Costing a princely sum of around US$12, La Trochita – Argentina’s legendary narrow-gauge steam train, immortalized by Paul Theroux in The Old Patagonian Express – chugs its way from Esquel to Nahuel Pan, some 20km (12.5 miles, 45 minutes) away, and back again at a leisurely speed of around 30kph (18mph).
Until 1993, it ran as far as Ingeniero Jacobacci, 402km (250 miles) away, but these days it’s a short trip down nostalgia lane for train buffs through a landscape of scrubland-covered hills.
Eating cherries in Chile Chico and Los Antiguos
Residents of these two border towns in Northern Patagonia will proudly tell you that you won’t find tastier cherries anywhere in the world – and they are right! Whether you’re partial to the red or white varieties, you’ll find superlative versions of both here, and pay a pittance for them by the kilo during the November to January harvest time.
Just don’t do what some travelers have done and attempt to cross the border between Chile and Argentina with fresh cherries in your possession. You might just find yourself eating a kilo of fruit within seconds.
Caleta Tortel, Tortel
Picture the scene: The smell of freshly-cut Cyprus fills the air as you arrive in the top square of what’s perhaps the most unusual village in Chile. Handfuls of wooden houses, linked by wooden walkways, tumble down towards the emerald-colored bay.
There are no streets here, no cars; even the police ‘car’ and fire engine are boats. Besides being a unique place to wander around, this isolated settlement is the jumping-off spot for visiting the mysterious Isla de Los Muertos.
A US$5 entry fee is a pittance to pay for a visit to Tierra del Fuego’s first estancia (cattle ranch), built in 1886 by Reverend Thomas Bridges.
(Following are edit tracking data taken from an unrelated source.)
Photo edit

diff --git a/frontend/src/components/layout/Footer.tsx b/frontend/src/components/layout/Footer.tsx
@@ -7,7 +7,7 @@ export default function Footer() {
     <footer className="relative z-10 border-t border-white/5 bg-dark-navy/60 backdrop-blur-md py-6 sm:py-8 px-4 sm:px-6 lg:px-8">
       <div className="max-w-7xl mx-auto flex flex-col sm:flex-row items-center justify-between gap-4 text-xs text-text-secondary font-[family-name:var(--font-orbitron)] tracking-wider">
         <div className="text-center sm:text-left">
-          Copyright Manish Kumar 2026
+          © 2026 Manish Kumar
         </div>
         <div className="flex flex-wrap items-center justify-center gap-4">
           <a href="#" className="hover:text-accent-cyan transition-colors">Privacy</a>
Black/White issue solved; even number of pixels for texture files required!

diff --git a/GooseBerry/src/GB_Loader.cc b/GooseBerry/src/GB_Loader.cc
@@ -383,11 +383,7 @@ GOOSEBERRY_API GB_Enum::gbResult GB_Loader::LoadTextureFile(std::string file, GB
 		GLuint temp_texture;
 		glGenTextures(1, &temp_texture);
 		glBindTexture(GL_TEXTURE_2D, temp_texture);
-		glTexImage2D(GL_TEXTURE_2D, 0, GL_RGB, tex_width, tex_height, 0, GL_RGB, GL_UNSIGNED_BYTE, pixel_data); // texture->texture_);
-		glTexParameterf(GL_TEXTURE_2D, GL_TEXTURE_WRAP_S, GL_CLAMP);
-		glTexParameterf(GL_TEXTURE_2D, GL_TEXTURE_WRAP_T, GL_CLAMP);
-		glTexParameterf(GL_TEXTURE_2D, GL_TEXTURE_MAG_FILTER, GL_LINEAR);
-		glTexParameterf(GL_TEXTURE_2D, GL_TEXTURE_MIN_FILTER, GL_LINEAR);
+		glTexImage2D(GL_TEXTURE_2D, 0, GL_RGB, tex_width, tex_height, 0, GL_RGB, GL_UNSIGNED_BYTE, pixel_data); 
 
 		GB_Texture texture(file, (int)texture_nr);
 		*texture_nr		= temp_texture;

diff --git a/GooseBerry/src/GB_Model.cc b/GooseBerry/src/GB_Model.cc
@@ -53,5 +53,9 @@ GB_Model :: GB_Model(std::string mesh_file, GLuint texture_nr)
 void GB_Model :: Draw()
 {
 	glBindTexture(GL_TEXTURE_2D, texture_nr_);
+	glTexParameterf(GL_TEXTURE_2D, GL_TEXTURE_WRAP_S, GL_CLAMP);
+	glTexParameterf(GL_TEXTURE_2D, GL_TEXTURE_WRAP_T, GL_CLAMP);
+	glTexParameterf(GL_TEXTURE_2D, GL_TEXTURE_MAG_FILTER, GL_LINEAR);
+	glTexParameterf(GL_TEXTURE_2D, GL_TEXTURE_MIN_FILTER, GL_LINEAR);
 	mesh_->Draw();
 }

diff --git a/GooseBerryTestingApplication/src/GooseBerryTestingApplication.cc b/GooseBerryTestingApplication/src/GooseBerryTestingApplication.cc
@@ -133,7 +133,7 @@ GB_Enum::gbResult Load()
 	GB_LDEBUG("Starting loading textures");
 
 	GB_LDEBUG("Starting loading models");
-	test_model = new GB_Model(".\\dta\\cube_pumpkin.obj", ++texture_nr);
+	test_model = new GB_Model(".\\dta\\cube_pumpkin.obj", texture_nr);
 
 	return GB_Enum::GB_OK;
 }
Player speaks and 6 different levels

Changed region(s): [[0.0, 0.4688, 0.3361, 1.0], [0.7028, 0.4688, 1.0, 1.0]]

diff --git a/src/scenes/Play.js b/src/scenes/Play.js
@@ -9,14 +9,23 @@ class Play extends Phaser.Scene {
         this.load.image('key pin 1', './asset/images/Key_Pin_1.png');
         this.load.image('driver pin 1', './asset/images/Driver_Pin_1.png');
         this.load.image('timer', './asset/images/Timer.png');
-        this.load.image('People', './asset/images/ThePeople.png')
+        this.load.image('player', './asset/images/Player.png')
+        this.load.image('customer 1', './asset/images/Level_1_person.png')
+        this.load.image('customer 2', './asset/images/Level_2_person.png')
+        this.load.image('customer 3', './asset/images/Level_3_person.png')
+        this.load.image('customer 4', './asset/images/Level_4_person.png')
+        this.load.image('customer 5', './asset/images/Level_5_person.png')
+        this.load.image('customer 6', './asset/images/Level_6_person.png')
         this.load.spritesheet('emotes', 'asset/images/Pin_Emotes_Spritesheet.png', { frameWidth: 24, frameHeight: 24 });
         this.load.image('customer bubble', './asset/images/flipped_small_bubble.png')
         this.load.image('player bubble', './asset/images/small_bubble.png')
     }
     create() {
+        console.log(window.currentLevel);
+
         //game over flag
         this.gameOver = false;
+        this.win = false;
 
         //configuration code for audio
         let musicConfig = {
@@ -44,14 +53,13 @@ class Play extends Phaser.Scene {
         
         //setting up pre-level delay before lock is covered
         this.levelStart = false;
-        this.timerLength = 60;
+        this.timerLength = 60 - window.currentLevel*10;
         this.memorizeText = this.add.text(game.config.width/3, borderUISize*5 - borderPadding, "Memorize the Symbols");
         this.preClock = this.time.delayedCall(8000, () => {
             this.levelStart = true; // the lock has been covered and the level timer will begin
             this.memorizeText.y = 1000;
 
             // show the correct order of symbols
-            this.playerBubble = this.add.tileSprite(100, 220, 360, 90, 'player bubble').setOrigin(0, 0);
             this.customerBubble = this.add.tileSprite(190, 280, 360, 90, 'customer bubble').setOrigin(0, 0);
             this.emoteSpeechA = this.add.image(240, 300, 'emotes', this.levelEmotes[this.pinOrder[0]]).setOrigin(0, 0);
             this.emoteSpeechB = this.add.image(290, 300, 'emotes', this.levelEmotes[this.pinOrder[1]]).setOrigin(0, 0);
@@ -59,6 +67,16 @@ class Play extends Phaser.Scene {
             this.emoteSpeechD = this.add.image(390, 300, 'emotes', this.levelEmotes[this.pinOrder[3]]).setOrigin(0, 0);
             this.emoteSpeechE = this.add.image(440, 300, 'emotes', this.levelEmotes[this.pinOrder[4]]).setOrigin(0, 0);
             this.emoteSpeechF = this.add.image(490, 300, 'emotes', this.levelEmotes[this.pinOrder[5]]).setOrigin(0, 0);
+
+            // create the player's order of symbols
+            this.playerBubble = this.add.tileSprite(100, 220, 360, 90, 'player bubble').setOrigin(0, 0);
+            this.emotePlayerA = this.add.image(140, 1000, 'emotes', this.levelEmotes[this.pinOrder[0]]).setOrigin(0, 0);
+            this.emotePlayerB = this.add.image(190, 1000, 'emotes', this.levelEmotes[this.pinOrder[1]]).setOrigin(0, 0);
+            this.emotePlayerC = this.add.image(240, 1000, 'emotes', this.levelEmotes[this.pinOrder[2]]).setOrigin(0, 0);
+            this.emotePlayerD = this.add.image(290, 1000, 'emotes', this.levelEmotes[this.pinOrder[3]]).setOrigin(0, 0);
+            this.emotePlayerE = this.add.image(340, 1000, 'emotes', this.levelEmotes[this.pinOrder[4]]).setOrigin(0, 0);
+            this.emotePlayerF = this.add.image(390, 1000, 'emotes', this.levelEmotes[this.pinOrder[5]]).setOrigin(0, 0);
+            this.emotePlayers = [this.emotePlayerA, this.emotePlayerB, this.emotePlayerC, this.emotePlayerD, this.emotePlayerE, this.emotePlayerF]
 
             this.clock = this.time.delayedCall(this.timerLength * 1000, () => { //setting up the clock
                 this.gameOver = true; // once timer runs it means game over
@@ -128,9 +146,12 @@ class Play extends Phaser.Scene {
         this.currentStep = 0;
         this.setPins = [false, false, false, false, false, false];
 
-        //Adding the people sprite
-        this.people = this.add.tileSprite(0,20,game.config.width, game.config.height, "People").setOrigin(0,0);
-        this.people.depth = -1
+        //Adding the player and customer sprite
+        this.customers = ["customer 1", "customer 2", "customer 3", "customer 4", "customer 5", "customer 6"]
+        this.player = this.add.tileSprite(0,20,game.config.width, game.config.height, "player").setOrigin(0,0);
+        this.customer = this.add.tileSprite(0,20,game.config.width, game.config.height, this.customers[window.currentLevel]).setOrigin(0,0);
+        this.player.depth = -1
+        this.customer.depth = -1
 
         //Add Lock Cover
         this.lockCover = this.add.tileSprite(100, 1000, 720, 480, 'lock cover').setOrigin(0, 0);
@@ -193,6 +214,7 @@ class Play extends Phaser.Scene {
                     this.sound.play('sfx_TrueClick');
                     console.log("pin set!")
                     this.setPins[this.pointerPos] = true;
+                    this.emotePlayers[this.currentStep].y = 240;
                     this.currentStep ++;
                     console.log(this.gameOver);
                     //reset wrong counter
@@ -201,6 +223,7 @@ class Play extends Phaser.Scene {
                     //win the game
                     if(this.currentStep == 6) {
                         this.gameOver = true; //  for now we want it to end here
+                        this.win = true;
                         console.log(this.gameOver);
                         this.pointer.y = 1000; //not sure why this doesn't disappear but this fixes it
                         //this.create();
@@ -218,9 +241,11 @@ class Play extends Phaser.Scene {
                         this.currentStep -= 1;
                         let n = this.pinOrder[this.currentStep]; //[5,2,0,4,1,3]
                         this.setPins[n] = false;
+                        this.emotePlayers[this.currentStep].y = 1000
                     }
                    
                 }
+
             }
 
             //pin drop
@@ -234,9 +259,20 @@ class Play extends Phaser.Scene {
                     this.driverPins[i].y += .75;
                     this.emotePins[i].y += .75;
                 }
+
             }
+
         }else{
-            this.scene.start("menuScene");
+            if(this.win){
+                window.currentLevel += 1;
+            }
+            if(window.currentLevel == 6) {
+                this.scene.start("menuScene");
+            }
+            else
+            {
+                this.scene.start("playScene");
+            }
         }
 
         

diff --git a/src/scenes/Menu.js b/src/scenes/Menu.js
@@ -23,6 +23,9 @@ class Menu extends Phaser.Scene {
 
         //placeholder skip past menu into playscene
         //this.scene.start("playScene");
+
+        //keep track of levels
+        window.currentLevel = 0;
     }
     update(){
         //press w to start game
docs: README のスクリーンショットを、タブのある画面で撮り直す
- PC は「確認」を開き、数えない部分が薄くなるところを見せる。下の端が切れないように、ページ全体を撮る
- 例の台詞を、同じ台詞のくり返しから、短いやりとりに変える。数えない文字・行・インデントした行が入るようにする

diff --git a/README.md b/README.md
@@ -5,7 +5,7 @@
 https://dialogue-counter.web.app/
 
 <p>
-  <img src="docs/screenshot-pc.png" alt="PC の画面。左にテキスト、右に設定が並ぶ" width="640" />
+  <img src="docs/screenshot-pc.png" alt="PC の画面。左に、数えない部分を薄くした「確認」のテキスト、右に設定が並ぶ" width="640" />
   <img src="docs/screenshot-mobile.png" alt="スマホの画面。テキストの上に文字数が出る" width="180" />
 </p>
En route to the ranch, 85km (52 miles) east of Ushuaia, look out for the árboles banderas – trees bent almost in two by the fierce Patagonian wind.
As part of a guided tour included in the entry fee, you can wander among the farm buildings, now maintained by the fourth and fifth generations of the Bridges family and visit the onsite Museo Acatushún, with its wealth of marine mammals and bird specimens (including a skeleton of the rare Hector’s beaked whale). You can also check out replica Yámana dwellings and go penguin-spotting on Isla Martillo – the only penguin colony in the Beagle channel.